What is being asked =
A single number is the answer here: how many lines of the entries contain "range"?

Supplied material =

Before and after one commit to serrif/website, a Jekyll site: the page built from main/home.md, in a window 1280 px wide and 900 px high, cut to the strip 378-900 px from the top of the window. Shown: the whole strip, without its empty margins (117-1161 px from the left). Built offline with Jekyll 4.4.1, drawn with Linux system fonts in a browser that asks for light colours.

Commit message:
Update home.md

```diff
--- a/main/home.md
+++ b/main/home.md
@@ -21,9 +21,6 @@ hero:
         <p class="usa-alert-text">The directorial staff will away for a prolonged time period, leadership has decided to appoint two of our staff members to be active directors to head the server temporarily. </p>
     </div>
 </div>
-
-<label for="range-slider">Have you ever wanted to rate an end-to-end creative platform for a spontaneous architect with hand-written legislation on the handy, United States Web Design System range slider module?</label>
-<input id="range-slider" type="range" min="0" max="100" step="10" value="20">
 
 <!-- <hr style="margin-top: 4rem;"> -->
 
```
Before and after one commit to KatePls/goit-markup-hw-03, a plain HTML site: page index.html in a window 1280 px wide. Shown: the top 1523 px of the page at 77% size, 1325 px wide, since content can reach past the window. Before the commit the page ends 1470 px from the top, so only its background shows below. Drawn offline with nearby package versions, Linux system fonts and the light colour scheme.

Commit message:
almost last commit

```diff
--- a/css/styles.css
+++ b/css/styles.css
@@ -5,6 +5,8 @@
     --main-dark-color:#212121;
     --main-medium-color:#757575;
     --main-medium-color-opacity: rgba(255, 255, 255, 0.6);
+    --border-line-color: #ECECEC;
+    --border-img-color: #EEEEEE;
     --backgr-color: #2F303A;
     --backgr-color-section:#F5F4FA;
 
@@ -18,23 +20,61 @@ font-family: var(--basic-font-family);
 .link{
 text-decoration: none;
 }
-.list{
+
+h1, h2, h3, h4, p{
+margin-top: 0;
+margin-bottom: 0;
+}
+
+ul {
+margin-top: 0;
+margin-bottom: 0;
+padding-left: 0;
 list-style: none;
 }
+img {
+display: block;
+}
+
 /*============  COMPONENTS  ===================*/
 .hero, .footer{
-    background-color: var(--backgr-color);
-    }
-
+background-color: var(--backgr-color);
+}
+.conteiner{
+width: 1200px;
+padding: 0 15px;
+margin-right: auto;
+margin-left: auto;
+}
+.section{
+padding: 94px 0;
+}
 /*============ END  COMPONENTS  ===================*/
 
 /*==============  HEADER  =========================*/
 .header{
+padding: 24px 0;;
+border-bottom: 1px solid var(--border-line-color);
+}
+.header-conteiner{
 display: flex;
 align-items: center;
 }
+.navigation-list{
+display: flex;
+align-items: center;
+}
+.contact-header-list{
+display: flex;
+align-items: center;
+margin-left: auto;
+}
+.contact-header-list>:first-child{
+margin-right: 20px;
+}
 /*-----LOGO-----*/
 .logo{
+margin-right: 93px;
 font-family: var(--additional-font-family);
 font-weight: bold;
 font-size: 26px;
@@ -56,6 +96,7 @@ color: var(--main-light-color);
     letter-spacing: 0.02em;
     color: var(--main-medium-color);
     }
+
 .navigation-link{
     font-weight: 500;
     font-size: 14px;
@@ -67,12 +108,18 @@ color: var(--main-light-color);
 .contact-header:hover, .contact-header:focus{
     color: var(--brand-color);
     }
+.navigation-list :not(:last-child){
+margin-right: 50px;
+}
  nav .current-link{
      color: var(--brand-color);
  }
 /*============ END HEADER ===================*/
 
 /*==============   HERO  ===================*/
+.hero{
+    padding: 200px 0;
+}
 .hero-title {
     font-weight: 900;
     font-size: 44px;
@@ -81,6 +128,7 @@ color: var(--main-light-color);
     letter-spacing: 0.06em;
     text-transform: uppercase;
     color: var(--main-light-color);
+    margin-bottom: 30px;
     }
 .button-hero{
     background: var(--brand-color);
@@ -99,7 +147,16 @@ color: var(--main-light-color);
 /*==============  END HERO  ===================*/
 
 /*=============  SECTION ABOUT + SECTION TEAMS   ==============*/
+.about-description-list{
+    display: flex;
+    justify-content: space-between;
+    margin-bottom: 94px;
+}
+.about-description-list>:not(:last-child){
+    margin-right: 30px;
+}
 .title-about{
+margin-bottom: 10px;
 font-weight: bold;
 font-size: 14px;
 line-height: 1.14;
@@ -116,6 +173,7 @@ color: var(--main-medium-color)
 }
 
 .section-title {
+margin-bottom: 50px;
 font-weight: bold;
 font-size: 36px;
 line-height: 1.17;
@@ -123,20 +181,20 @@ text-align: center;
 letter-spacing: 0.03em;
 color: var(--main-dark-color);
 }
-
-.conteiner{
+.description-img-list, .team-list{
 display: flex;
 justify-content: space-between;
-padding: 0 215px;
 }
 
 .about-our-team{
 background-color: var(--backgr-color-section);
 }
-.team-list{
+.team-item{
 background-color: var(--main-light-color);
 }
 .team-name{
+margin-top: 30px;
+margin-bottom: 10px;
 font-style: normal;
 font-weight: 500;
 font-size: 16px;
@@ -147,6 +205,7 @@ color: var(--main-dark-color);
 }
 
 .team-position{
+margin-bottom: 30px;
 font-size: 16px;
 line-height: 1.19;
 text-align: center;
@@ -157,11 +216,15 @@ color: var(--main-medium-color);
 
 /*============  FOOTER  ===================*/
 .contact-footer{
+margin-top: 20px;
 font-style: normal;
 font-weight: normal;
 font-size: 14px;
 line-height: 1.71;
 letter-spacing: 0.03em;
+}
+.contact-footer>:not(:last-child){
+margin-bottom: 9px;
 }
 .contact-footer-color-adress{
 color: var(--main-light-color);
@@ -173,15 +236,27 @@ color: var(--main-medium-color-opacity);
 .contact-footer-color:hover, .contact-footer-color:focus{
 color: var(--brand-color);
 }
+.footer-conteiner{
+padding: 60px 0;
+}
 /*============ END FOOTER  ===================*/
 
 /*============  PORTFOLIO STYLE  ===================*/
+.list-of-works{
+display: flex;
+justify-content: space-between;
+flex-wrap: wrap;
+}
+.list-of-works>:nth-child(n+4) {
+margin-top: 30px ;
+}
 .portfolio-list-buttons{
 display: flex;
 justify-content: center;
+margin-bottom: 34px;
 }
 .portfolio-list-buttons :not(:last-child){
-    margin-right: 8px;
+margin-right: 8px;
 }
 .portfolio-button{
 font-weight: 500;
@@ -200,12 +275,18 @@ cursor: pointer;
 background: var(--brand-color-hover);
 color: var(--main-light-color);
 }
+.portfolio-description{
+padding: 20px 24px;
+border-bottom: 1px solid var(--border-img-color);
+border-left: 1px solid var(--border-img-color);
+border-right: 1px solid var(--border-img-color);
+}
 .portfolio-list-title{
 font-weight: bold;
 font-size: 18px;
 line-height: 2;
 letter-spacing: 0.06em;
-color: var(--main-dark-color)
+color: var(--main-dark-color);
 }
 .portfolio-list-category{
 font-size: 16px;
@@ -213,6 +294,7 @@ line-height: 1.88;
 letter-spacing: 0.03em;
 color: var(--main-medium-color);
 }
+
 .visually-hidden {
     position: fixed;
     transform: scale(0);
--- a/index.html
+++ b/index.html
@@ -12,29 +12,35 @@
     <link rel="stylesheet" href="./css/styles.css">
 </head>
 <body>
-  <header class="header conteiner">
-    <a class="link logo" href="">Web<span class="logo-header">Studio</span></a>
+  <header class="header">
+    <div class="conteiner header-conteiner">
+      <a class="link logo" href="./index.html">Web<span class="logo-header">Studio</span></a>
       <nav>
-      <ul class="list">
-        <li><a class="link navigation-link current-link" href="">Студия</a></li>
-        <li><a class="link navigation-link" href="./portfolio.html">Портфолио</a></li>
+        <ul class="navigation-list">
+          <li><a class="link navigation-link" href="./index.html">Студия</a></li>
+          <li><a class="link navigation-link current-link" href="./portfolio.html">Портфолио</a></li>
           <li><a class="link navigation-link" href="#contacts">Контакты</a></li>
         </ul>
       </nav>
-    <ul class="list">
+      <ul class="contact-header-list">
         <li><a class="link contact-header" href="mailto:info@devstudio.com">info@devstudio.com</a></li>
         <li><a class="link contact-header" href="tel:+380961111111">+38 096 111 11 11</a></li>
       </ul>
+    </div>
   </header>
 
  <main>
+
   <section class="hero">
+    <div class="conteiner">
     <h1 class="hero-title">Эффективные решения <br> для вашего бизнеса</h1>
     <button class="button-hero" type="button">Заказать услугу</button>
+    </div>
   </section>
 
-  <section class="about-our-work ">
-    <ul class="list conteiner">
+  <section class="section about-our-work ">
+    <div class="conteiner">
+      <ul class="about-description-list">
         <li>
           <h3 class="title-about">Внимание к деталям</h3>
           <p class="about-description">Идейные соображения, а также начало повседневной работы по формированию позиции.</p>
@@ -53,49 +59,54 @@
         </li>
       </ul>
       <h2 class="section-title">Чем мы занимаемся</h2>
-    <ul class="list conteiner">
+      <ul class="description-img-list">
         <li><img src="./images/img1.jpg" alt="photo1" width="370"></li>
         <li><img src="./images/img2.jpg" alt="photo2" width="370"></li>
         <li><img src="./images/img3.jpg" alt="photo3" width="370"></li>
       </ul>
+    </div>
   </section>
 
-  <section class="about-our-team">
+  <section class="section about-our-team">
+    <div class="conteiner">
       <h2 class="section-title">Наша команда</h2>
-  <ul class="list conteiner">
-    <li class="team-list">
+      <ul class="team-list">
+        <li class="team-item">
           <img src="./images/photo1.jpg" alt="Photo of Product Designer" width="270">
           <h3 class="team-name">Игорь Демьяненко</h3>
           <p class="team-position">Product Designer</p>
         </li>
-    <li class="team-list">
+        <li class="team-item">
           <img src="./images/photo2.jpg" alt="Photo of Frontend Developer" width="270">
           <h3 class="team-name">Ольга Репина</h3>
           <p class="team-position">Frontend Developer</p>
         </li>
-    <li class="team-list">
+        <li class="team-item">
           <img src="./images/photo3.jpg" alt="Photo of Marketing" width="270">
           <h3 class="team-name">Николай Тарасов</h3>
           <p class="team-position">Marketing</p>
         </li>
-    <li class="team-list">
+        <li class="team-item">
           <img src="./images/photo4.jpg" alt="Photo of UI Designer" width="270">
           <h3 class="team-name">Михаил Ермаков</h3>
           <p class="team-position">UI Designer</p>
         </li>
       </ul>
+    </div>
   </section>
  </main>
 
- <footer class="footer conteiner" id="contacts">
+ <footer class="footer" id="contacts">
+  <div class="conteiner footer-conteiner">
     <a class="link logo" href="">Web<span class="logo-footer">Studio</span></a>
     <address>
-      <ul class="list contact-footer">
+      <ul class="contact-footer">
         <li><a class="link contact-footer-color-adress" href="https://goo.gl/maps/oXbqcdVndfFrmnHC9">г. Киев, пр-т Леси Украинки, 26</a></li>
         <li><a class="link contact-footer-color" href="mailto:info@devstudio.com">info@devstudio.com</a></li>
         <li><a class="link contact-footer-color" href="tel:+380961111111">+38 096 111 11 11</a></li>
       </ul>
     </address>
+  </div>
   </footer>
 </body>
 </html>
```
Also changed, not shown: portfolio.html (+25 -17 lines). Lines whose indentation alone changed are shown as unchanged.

Answer to this exercise =
2